Look through the records and copy every line in which "const" appears.

--- Information provided Enclosed Below ---

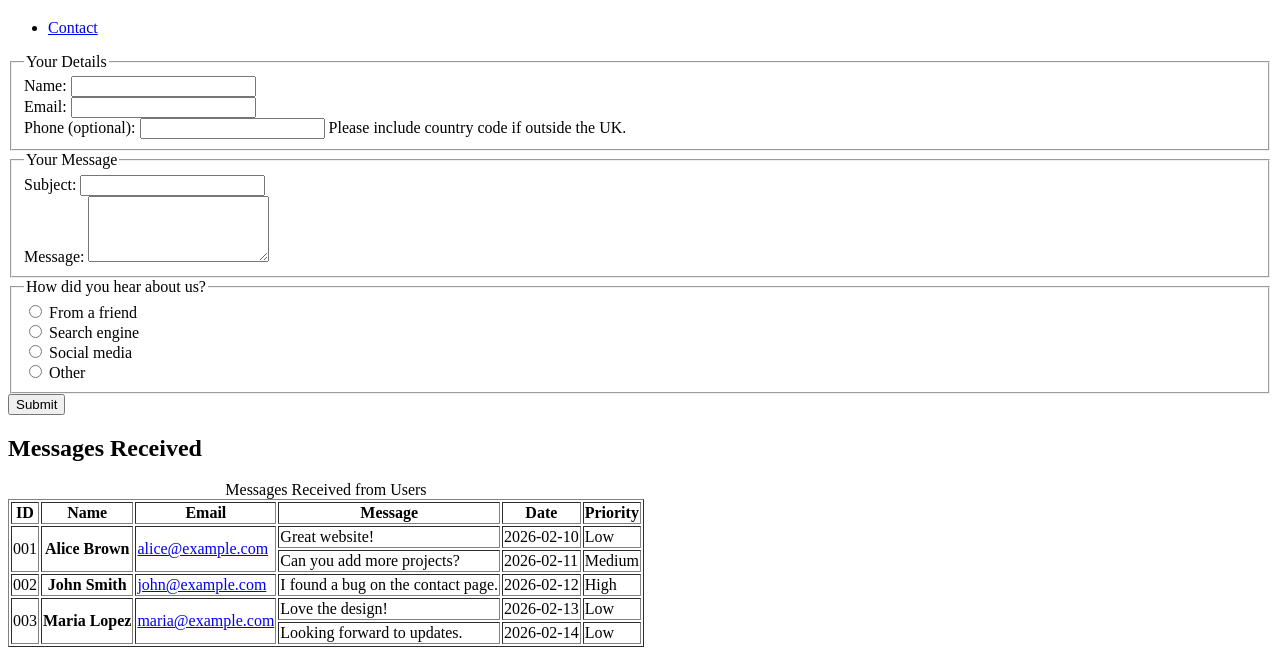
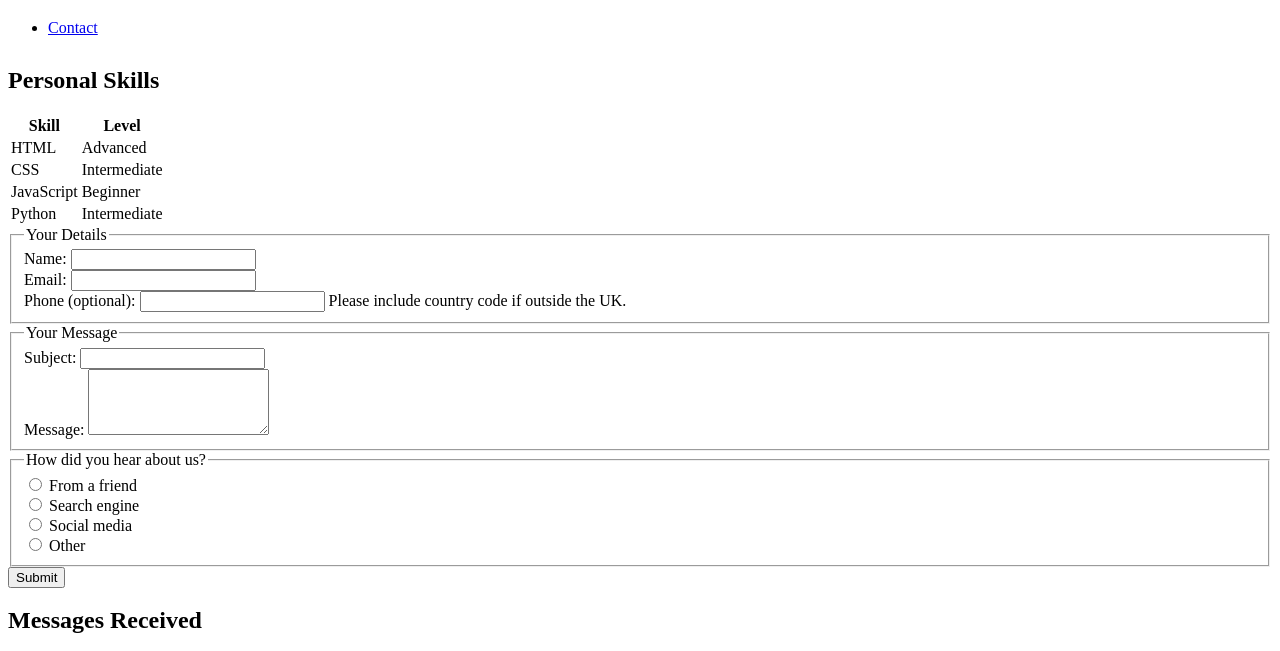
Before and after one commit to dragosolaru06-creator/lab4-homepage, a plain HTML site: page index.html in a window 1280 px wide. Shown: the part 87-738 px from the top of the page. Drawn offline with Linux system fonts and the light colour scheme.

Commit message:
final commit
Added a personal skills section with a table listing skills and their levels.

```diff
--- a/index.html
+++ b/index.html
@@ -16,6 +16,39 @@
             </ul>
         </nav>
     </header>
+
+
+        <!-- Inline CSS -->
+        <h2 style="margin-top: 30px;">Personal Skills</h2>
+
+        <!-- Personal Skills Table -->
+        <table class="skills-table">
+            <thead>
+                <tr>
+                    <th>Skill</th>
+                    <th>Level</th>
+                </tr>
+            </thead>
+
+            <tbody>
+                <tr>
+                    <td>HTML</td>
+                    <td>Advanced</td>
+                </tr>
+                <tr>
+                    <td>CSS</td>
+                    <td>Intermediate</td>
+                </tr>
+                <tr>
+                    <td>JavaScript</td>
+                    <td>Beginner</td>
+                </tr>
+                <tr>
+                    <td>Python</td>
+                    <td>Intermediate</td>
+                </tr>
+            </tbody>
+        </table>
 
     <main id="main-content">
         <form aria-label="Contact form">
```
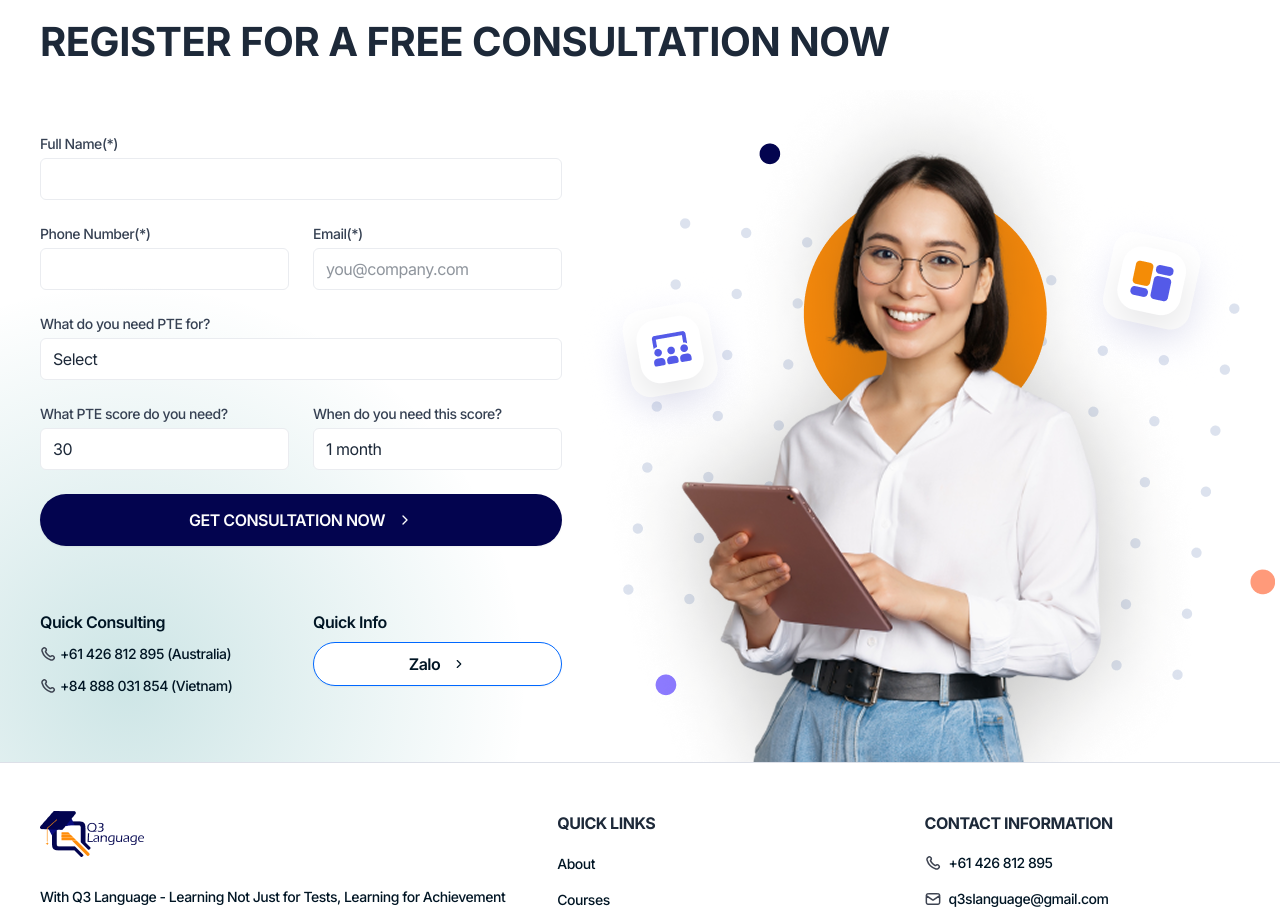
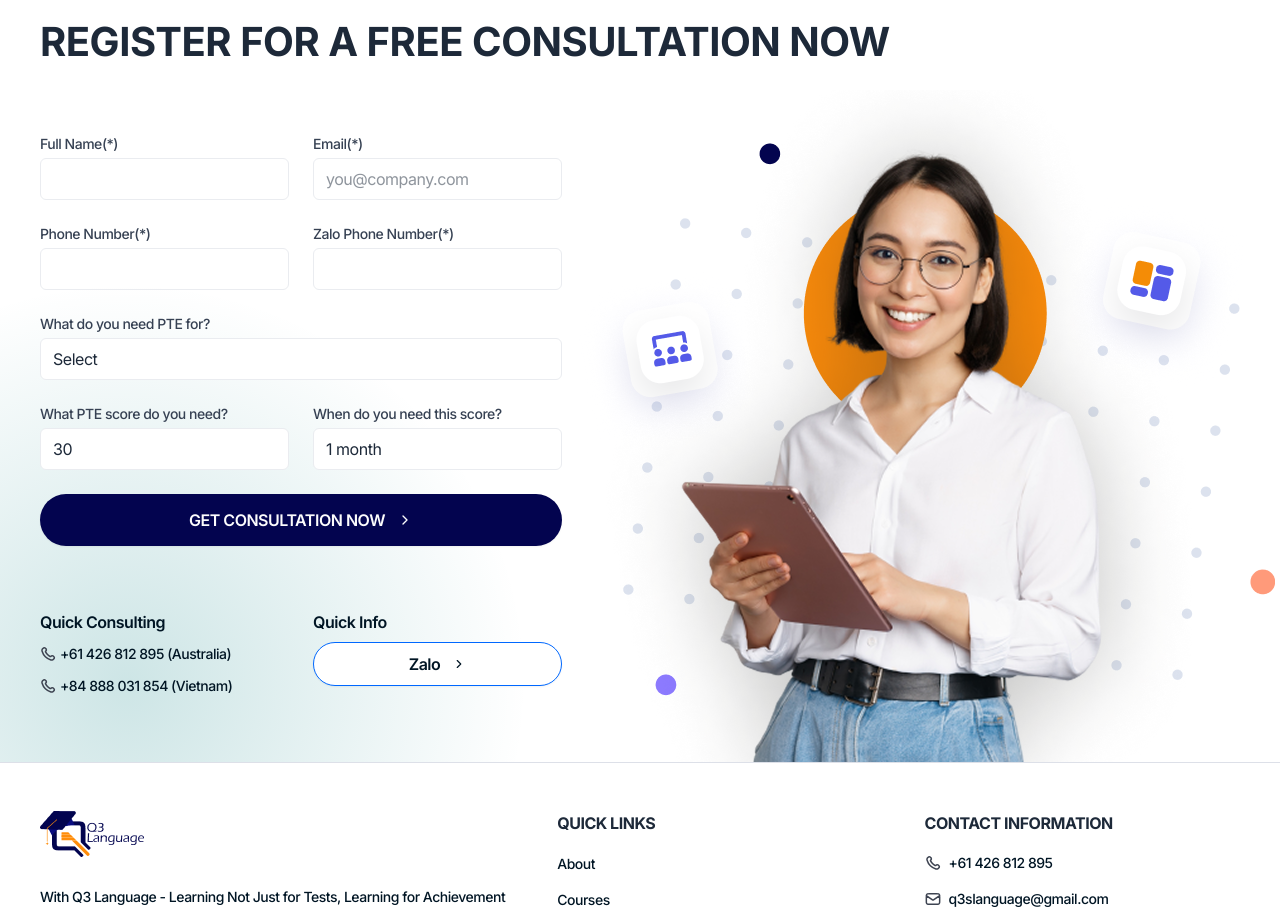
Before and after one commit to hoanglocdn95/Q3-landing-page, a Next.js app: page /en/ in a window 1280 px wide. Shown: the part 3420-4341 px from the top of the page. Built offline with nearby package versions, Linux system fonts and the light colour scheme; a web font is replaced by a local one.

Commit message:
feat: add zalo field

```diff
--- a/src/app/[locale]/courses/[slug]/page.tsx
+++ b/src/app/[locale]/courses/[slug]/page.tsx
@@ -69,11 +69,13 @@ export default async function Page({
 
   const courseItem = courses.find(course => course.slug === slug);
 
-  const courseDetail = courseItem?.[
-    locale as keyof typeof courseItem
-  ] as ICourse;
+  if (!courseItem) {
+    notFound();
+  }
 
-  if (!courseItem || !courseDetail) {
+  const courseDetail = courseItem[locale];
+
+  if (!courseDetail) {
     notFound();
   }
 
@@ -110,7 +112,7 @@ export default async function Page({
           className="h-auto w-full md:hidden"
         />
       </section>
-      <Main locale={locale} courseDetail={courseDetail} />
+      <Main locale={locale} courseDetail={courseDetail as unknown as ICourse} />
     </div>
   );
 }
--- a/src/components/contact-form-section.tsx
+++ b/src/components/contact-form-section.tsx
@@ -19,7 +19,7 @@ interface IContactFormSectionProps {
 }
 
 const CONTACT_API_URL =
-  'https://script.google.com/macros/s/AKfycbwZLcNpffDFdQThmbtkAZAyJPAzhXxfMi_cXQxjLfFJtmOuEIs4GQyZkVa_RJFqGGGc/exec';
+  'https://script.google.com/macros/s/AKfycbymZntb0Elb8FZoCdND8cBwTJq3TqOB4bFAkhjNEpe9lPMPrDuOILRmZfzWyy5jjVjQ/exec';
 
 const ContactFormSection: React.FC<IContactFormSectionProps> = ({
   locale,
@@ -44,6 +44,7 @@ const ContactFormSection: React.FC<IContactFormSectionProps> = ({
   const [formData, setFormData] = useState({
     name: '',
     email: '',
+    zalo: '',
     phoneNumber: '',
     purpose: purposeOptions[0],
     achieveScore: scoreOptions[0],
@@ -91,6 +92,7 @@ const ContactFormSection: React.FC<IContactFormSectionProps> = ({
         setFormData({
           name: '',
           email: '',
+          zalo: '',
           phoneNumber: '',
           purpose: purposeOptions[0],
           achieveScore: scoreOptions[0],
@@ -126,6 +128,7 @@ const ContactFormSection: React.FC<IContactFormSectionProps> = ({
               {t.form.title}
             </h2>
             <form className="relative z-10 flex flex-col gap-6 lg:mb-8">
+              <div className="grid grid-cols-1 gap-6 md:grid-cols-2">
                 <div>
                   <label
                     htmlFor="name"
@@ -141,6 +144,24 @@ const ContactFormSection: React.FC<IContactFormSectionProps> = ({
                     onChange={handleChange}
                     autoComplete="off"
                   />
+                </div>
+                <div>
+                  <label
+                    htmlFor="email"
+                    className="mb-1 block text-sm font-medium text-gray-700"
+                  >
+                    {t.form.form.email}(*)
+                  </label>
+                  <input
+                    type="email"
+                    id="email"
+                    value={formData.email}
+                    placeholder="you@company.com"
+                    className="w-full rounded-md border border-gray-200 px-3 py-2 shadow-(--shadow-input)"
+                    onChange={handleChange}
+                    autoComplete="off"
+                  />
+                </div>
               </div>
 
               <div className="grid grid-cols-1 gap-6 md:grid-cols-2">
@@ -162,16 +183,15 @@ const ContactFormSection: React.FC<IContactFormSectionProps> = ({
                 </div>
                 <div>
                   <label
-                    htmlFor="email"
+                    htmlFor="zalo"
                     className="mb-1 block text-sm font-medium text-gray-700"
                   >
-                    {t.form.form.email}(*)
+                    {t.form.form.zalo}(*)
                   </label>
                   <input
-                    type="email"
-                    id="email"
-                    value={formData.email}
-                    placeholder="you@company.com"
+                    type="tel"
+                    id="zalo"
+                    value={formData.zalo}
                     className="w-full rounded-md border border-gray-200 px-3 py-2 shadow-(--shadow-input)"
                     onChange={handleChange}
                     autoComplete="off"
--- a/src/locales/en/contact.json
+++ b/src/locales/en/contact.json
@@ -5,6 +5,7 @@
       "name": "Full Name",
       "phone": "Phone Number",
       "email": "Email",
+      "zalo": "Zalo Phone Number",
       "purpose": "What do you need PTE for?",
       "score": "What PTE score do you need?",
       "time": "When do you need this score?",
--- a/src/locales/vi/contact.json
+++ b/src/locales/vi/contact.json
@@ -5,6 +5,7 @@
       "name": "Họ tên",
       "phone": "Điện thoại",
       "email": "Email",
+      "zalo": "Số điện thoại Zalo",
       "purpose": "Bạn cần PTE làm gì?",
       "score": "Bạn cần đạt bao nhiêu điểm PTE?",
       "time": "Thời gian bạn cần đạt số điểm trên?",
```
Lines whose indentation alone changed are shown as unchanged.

--- End of Enclosed Information provided ---

## Exercise answer:
   const courseItem = courses.find(course => course.slug === slug);
-  const courseDetail = courseItem?.[
+  const courseDetail = courseItem[locale];
 const CONTACT_API_URL =
 const ContactFormSection: React.FC<IContactFormSectionProps> = ({
@@ -44,6 +44,7 @@ const ContactFormSection: React.FC<IContactFormSectionProps> = ({
   const [formData, setFormData] = useState({
@@ -91,6 +92,7 @@ const ContactFormSection: React.FC<IContactFormSectionProps> = ({
@@ -126,6 +128,7 @@ const ContactFormSection: React.FC<IContactFormSectionProps> = ({
@@ -141,6 +144,24 @@ const ContactFormSection: React.FC<IContactFormSectionProps> = ({
@@ -162,16 +183,15 @@ const ContactFormSection: React.FC<IContactFormSectionProps> = ({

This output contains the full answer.